So, he’s working closely to break down these walls. “I’m reaching out to them proactively, looking at all of their plans, trying to find that grey overlap area, which there’s a lot of,” Simpson said. Ideally, the CIO would treat the FDA as a single entity and build a platform that could hold many systems and serve all centers and offices at the enterprise level. “That’s how a CIO wants to do digital transformation,” he added, and if the administration does ever get to that point, it’s going to take a lot of time.
Past and Present IT Successes
Aside from the strategic plan, one of Simpson’s accomplishments as chief information officer for the FDA has been setting up the cloud. “When I arrived here we had no cloud presence,” he said. While previous attempts were made, the administration had trouble acquiring Federal Risk Authorization Management Program “Authority-to-Operate” certifications.
FedRAMP is the government-wide program developed by the General Services Administration that provides standardized authorizations for cloud products and services. According to the GSA, the head of an agency can authorize a system for use after a proper security assessment and by following the risk-based framework. Yet during these failed attempts, Simpson said the administration couldn’t even get low-classified data into the cloud, as it did not have the appropriate infrastructure in place to be authorized in those cloud environments or to monitor what was going on within the cloud.

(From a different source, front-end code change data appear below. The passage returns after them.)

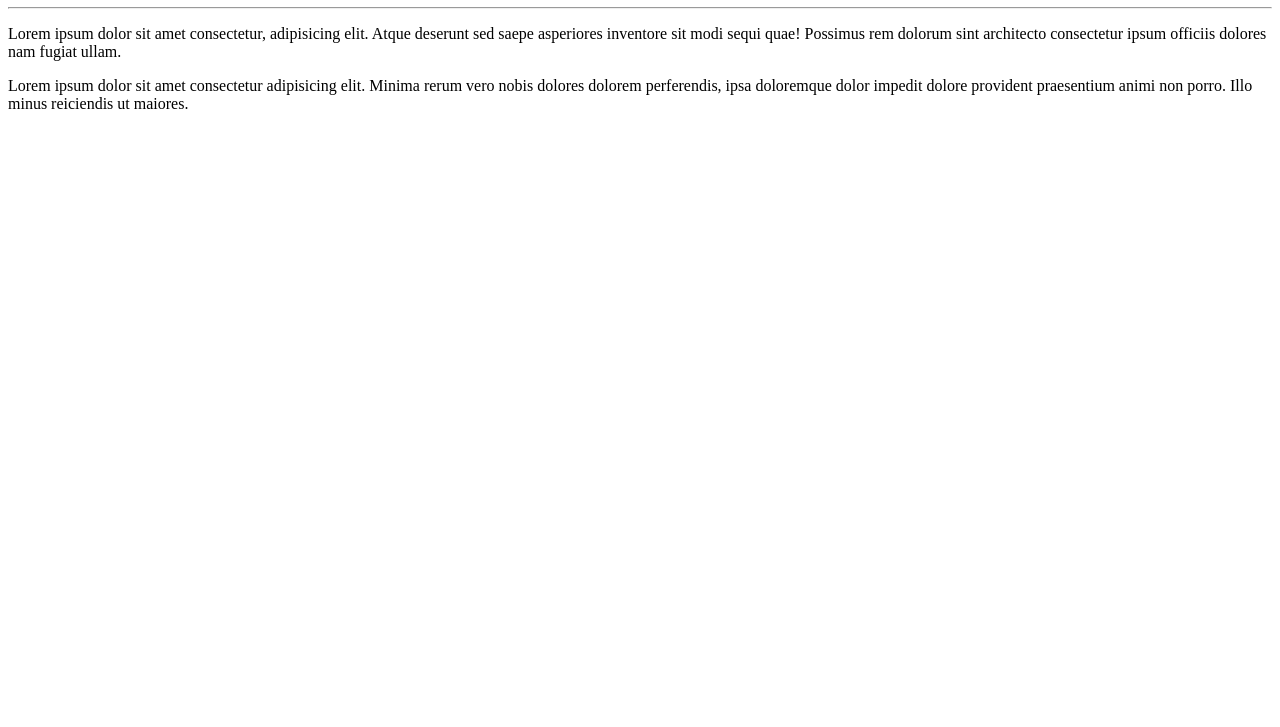
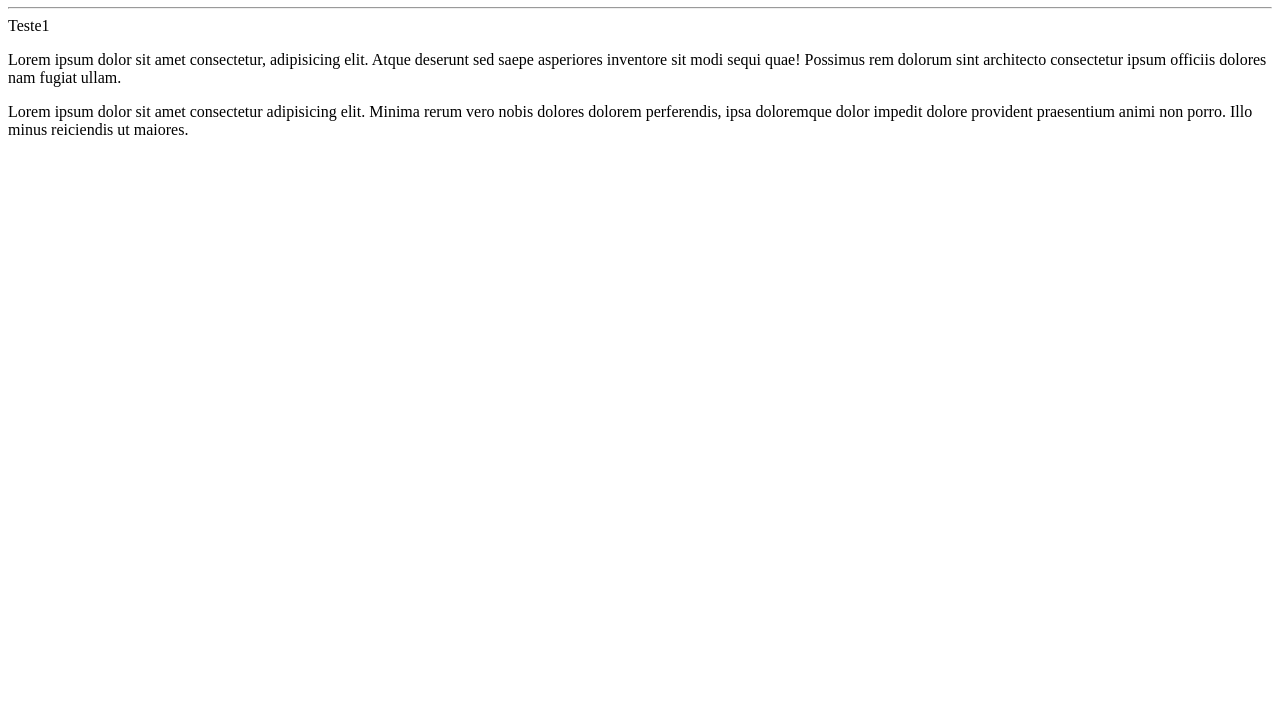
Before and after one commit to Talessantana/Phy, a plain HTML site: page Ex01/index.html in a window 1280 px wide. Shown: the part 73-800 px from the top of the page. Drawn offline with Linux system fonts and the light colour scheme.

Commit message:
Update index.html

```diff
--- a/Ex01/index.html
+++ b/Ex01/index.html
@@ -8,7 +8,7 @@
 </head>
 <body>
     <h1>Olá mundo!</h1>
-    <hr>
+    <hr>Teste1</body>
     <p>Lorem ipsum dolor sit amet consectetur, adipisicing elit. Atque deserunt sed saepe asperiores inventore sit modi sequi quae! Possimus rem dolorum sint architecto consectetur ipsum officiis dolores nam fugiat ullam.</p>
     <p>Lorem ipsum dolor sit amet consectetur adipisicing elit. Minima rerum vero nobis dolores dolorem perferendis, ipsa doloremque dolor impedit dolore provident praesentium animi non porro. Illo minus reiciendis ut maiores.</p>
 </body>
```
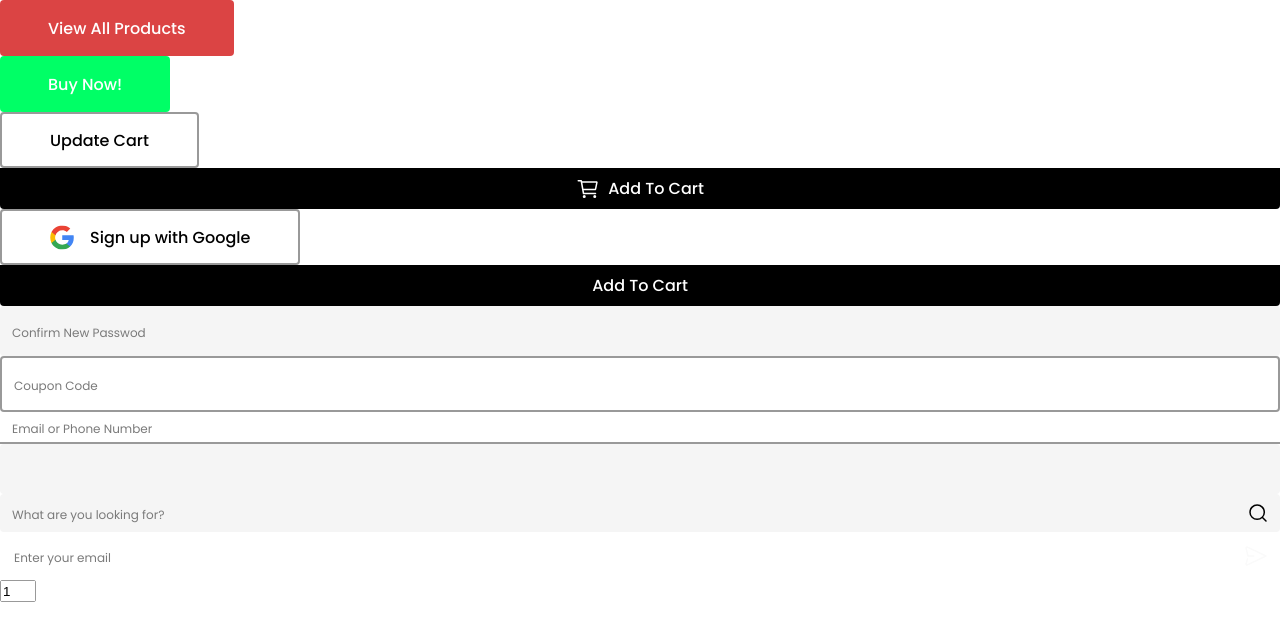
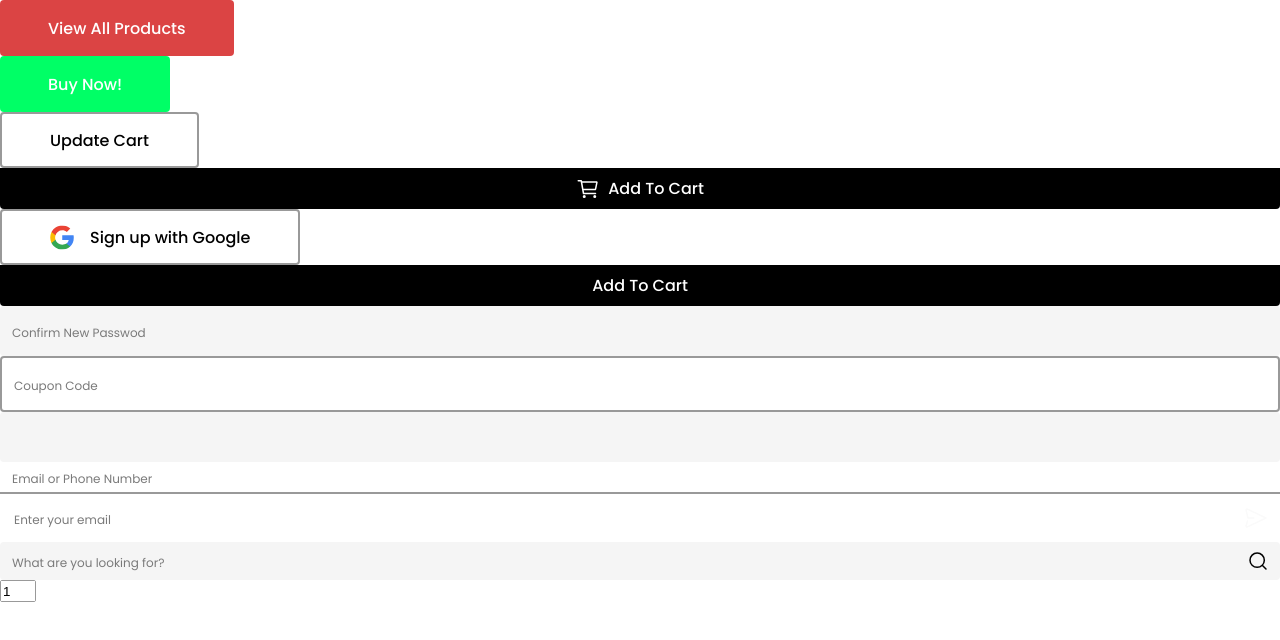
Before and after one commit to derevianko023/exclusive-shop-app, a React (Vite) app: page / in a window 1280 px wide. Shown: the top 640 px of the page. Built offline with nearby package versions, Linux system fonts and the light colour scheme.

Commit message:
update App.tsx

```diff
--- a/src/app/App.tsx
+++ b/src/app/App.tsx
@@ -52,7 +52,6 @@ const App = () => {
       <Input
         placeholder="Confirm New Passwod"
         borderStyle="none"
-        backgroundColor="gray"
         onChange={handleInputChange}
         inputType="text"
         inputWrapperHeight="l"
@@ -68,6 +67,13 @@ const App = () => {
       />
 
       <Input
+        borderStyle="none"
+        onChange={handleInputChange}
+        inputType="text"
+        inputWrapperHeight="l"
+      />
+
+      <Input
         placeholder="Email or Phone Number"
         borderStyle="bottom"
         backgroundColor="none"
@@ -77,32 +83,23 @@ const App = () => {
       />
 
       <Input
-        borderStyle="none"
-        backgroundColor="gray"
+        icon={<SendIcon />}
+        placeholder="Enter your email"
+        borderStyle="all"
+        borderColor="white"
+        backgroundColor="none"
         onChange={handleInputChange}
-        inputType="text"
-        inputWrapperHeight="l"
+        inputType="email"
+        inputWrapperHeight="m"
       />
 
       <Input
         icon={<SearchIcon />}
         placeholder="What are you looking for?"
         borderStyle="none"
-        backgroundColor="gray"
         onChange={handleInputChange}
         inputType="text"
         inputWrapperHeight="s"
-      />
-
-      <Input
-        icon={<SendIcon />}
-        placeholder="Enter your email"
-        borderStyle="all"
-        borderColor="white"
-        backgroundColor="none"
-        onChange={handleInputChange}
-        inputType="text"
-        inputWrapperHeight="m"
       />
 
       <NumberInput onChange={handleNumberInputChange} />
--- a/src/shared/ui/Input/Input.module.scss
+++ b/src/shared/ui/Input/Input.module.scss
@@ -76,3 +76,9 @@
 .whiteBorderColor {
   border-color: $whiteColor;
 }
+.noneBackgroundColor {
+  background-color: transparent;
+}
+.grayBackgroundColor {
+  background-color: $inputBgColor;
+}
--- a/src/shared/ui/Input/Input.tsx
+++ b/src/shared/ui/Input/Input.tsx
@@ -1,5 +1,5 @@
 // react
-import { ReactNode, FC, CSSProperties } from "react";
+import { ReactNode, FC } from "react";
 // libs
 import classnames from "classnames";
 // styles
@@ -38,14 +38,13 @@ export const Input: FC<InputProps> = ({
     [styles.blackBorderColor]: borderColor === "black",
     [styles.grayBorderColor]: borderColor === "gray",
     [styles.whiteBorderColor]: borderColor === "white",
+    [styles.noneBackgroundColor]: backgroundColor === "none",
+    [styles.grayBackgroundColor]: backgroundColor === "gray",
 
   });
-  const divStyle: CSSProperties = {
-    backgroundColor: backgroundColor === "gray" ? "#f5f5f5" : "transparent",
-  };
 
   return (
-    <div className={divClasses} style={divStyle}>
+    <div className={divClasses}>
       <input
         placeholder={placeholder}
         className={styles.Input}
```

So, the FDA set up a hybrid Cloud Brokerage Model, with both on-premises cloud, public cloud and five different service providers for Infrastructure-as-a-Service, Platform-as-a-Service and Software-as-a-Service. The model includes a security layer and a new Cloud Advisory Board to monitor what should and shouldn’t be going into the cloud. According to Simpson, there are now more than 20 applications in the cloud with an aggressive plan to keep migrating.
The cloud is also allowing the FDA and its centers to technologically evolve. “We don’t want to embark upon a digital transformation and not have a cloud footprint that we can leverage,” Simpson said. Now, the technology roadmap includes those five service providers, representing a very “holistic opportunity” for the FDA.
Simpson has also been working to automate paper-based business processes. For example, the administration stood up the Automated Commercial Environment and International Trade Data System with the U.S. Customs and Border Protection. This system allows the industry to electronically submit data required by government agencies involved in international trade. The FDA also has automated field, audit and inspection processes to be done with tablets to instantly provide available reports and real-time data. To date, the FDA has done about 18,000 in-field inspections with the new system, according to Simpson.
Additionally, the administration is undergoing a software rationalization exercise to create a complete inventory of all system applications. In the FDA’s federated environment, each center had become accustomed to solving its own problems and standing up its own platforms. Though Simpson is not trying to take that autonomy away from the centers, he’s challenged with knowing and governing the types of technology people are buying and bringing in. With the software portfolio, Simpson said, “we know what our software problems are for the first time, and we have a really good road map to fix that.”